TASK ITEM | Reading through the lines below, count those that include the string "notebook"; the answer is that number and nothing else.

=-=-=-=-=

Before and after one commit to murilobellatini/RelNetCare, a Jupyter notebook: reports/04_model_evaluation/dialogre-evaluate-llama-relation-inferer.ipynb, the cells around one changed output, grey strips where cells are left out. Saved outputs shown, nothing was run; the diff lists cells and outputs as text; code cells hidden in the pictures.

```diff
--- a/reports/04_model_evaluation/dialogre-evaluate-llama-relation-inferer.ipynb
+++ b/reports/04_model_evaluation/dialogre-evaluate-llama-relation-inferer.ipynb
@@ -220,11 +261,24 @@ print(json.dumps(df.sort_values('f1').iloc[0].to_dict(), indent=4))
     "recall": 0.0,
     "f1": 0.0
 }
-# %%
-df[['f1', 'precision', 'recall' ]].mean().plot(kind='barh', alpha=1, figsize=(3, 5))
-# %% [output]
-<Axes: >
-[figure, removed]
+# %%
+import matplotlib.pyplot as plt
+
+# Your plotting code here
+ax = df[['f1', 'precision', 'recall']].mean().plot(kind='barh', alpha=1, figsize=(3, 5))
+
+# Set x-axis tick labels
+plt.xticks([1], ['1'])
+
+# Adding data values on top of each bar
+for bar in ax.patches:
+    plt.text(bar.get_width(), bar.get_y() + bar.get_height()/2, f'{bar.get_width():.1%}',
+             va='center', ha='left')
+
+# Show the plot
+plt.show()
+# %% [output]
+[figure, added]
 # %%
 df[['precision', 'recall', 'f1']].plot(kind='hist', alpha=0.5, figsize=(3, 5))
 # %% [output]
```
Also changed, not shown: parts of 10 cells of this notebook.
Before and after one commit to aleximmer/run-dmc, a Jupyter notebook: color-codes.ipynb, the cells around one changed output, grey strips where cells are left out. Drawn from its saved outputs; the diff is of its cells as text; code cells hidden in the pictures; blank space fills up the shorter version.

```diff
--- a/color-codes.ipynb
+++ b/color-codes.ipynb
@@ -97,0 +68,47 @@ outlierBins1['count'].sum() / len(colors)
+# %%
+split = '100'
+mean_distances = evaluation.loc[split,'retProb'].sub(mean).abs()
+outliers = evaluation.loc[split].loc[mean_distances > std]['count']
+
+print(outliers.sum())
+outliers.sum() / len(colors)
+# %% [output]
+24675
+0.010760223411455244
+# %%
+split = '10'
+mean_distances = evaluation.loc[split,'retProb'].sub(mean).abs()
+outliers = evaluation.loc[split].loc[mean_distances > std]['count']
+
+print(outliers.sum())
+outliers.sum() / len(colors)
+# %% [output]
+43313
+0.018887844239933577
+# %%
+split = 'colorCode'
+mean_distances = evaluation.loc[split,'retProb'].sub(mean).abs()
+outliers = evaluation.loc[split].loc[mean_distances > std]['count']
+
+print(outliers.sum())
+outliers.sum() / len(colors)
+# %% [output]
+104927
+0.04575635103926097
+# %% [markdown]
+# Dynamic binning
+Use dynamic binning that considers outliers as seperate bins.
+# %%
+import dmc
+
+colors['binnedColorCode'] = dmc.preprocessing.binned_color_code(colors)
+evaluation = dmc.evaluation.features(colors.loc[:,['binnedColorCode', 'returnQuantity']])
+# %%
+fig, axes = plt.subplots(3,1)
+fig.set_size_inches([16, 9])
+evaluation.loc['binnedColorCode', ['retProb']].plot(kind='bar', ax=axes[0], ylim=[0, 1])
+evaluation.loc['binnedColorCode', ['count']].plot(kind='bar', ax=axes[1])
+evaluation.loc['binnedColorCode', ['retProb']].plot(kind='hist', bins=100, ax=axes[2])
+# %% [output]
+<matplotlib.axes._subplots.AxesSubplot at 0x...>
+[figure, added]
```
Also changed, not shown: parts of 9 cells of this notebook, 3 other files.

=-=-=-=-=

SOLUTION | 4